Dataset entries START

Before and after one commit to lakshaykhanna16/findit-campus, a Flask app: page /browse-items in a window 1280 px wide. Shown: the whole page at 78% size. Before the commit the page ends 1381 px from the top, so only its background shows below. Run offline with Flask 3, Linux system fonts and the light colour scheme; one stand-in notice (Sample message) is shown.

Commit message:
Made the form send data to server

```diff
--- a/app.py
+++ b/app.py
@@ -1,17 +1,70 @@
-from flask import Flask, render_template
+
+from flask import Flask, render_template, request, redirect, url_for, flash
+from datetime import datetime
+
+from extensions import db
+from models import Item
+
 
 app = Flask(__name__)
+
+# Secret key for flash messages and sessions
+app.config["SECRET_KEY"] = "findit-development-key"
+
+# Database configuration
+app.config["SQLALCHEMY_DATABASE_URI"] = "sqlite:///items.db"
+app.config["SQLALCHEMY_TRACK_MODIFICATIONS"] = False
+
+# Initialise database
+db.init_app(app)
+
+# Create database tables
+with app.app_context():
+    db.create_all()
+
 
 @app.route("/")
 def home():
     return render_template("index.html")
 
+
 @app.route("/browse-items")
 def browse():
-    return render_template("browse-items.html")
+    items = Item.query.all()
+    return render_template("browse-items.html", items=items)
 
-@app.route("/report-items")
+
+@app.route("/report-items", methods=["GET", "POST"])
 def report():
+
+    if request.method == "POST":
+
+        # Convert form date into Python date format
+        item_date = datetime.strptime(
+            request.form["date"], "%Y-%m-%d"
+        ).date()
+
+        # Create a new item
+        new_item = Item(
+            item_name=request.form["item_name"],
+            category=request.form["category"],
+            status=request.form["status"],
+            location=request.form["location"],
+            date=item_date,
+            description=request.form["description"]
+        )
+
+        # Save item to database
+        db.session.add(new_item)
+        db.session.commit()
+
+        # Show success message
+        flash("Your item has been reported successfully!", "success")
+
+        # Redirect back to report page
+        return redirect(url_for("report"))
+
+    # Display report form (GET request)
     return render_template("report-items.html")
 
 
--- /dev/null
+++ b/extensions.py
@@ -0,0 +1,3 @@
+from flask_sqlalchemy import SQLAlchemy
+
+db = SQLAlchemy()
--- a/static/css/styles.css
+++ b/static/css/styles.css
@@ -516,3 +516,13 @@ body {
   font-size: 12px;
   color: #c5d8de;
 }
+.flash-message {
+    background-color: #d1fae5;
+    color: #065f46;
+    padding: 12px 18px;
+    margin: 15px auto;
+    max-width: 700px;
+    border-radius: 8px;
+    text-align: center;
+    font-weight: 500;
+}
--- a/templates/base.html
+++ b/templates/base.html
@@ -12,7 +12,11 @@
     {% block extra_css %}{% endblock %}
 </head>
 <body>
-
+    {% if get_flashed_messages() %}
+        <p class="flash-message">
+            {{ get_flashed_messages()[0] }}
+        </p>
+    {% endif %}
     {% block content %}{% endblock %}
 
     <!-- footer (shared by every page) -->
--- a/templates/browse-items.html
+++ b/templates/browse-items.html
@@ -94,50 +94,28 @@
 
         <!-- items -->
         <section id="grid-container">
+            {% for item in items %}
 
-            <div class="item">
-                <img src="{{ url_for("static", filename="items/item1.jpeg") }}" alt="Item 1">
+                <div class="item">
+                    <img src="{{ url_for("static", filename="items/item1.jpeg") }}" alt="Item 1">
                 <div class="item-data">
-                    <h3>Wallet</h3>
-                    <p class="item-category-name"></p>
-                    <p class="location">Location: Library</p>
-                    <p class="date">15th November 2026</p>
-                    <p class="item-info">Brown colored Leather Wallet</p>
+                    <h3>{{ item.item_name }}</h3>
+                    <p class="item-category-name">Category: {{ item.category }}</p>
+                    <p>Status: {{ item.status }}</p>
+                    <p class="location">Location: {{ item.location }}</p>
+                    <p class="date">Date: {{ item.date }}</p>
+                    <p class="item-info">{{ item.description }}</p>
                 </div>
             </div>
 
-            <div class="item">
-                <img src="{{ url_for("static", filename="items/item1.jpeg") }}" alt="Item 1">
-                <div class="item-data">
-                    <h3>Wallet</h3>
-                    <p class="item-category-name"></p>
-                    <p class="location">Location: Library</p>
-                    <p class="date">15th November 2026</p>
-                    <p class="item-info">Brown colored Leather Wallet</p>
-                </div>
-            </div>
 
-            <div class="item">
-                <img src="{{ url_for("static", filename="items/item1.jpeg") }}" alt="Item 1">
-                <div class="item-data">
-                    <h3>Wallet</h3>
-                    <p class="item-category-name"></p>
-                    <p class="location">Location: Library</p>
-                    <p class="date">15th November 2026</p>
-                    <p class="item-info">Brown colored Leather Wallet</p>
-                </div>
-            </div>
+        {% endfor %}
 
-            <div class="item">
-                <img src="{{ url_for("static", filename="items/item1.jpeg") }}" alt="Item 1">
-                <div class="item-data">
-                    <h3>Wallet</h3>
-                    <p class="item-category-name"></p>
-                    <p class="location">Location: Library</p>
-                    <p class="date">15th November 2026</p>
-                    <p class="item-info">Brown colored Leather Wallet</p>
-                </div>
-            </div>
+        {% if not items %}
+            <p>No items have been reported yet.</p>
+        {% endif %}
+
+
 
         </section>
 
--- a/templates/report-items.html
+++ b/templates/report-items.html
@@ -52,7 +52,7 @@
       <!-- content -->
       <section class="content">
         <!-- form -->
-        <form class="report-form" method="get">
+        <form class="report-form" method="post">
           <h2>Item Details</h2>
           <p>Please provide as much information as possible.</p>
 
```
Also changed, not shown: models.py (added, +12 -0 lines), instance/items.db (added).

Dataset entries END

Activity
Reproduce every record word for word.

Expected answer
Before and after one commit to lakshaykhanna16/findit-campus, a Flask app: page /browse-items in a window 1280 px wide. Shown: the whole page at 78% size. Before the commit the page ends 1381 px from the top, so only its background shows below. Run offline with Flask 3, Linux system fonts and the light colour scheme; one stand-in notice (Sample message) is shown.

Commit message:
Made the form send data to server

```diff
--- a/app.py
+++ b/app.py
@@ -1,17 +1,70 @@
-from flask import Flask, render_template
+
+from flask import Flask, render_template, request, redirect, url_for, flash
+from datetime import datetime
+
+from extensions import db
+from models import Item
+
 
 app = Flask(__name__)
+
+# Secret key for flash messages and sessions
+app.config["SECRET_KEY"] = "findit-development-key"
+
+# Database configuration
+app.config["SQLALCHEMY_DATABASE_URI"] = "sqlite:///items.db"
+app.config["SQLALCHEMY_TRACK_MODIFICATIONS"] = False
+
+# Initialise database
+db.init_app(app)
+
+# Create database tables
+with app.app_context():
+    db.create_all()
+
 
 @app.route("/")
 def home():
     return render_template("index.html")
 
+
 @app.route("/browse-items")
 def browse():
-    return render_template("browse-items.html")
+    items = Item.query.all()
+    return render_template("browse-items.html", items=items)
 
-@app.route("/report-items")
+
+@app.route("/report-items", methods=["GET", "POST"])
 def report():
+
+    if request.method == "POST":
+
+        # Convert form date into Python date format
+        item_date = datetime.strptime(
+            request.form["date"], "%Y-%m-%d"
+        ).date()
+
+        # Create a new item
+        new_item = Item(
+            item_name=request.form["item_name"],
+            category=request.form["category"],
+            status=request.form["status"],
+            location=request.form["location"],
+            date=item_date,
+            description=request.form["description"]
+        )
+
+        # Save item to database
+        db.session.add(new_item)
+        db.session.commit()
+
+        # Show success message
+        flash("Your item has been reported successfully!", "success")
+
+        # Redirect back to report page
+        return redirect(url_for("report"))
+
+    # Display report form (GET request)
     return render_template("report-items.html")
 
 
--- /dev/null
+++ b/extensions.py
@@ -0,0 +1,3 @@
+from flask_sqlalchemy import SQLAlchemy
+
+db = SQLAlchemy()
--- a/static/css/styles.css
+++ b/static/css/styles.css
@@ -516,3 +516,13 @@ body {
   font-size: 12px;
   color: #c5d8de;
 }
+.flash-message {
+    background-color: #d1fae5;
+    color: #065f46;
+    padding: 12px 18px;
+    margin: 15px auto;
+    max-width: 700px;
+    border-radius: 8px;
+    text-align: center;
+    font-weight: 500;
+}
--- a/templates/base.html
+++ b/templates/base.html
@@ -12,7 +12,11 @@
     {% block extra_css %}{% endblock %}
 </head>
 <body>
-
+    {% if get_flashed_messages() %}
+        <p class="flash-message">
+            {{ get_flashed_messages()[0] }}
+        </p>
+    {% endif %}
     {% block content %}{% endblock %}
 
     <!-- footer (shared by every page) -->
--- a/templates/browse-items.html
+++ b/templates/browse-items.html
@@ -94,50 +94,28 @@
 
         <!-- items -->
         <section id="grid-container">
+            {% for item in items %}
 
-            <div class="item">
-                <img src="{{ url_for("static", filename="items/item1.jpeg") }}" alt="Item 1">
+                <div class="item">
+                    <img src="{{ url_for("static", filename="items/item1.jpeg") }}" alt="Item 1">
                 <div class="item-data">
-                    <h3>Wallet</h3>
-                    <p class="item-category-name"></p>
-                    <p class="location">Location: Library</p>
-                    <p class="date">15th November 2026</p>
-                    <p class="item-info">Brown colored Leather Wallet</p>
+                    <h3>{{ item.item_name }}</h3>
+                    <p class="item-category-name">Category: {{ item.category }}</p>
+                    <p>Status: {{ item.status }}</p>
+                    <p class="location">Location: {{ item.location }}</p>
+                    <p class="date">Date: {{ item.date }}</p>
+                    <p class="item-info">{{ item.description }}</p>
                 </div>
             </div>
 
-            <div class="item">
-                <img src="{{ url_for("static", filename="items/item1.jpeg") }}" alt="Item 1">
-                <div class="item-data">
-                    <h3>Wallet</h3>
-                    <p class="item-category-name"></p>
-                    <p class="location">Location: Library</p>
-                    <p class="date">15th November 2026</p>
-                    <p class="item-info">Brown colored Leather Wallet</p>
-                </div>
-            </div>
 
-            <div class="item">
-                <img src="{{ url_for("static", filename="items/item1.jpeg") }}" alt="Item 1">
-                <div class="item-data">
-                    <h3>Wallet</h3>
-                    <p class="item-category-name"></p>
-                    <p class="location">Location: Library</p>
-                    <p class="date">15th November 2026</p>
-                    <p class="item-info">Brown colored Leather Wallet</p>
-                </div>
-            </div>
+        {% endfor %}
 
-            <div class="item">
-                <img src="{{ url_for("static", filename="items/item1.jpeg") }}" alt="Item 1">
-                <div class="item-data">
-                    <h3>Wallet</h3>
-                    <p class="item-category-name"></p>
-                    <p class="location">Location: Library</p>
-                    <p class="date">15th November 2026</p>
-                    <p class="item-info">Brown colored Leather Wallet</p>
-                </div>
-            </div>
+        {% if not items %}
+            <p>No items have been reported yet.</p>
+        {% endif %}
+
+
 
         </section>
 
--- a/templates/report-items.html
+++ b/templates/report-items.html
@@ -52,7 +52,7 @@
       <!-- content -->
       <section class="content">
         <!-- form -->
-        <form class="report-form" method="get">
+        <form class="report-form" method="post">
           <h2>Item Details</h2>
           <p>Please provide as much information as possible.</p>
 
```
Also changed, not shown: models.py (added, +12 -0 lines), instance/items.db (added).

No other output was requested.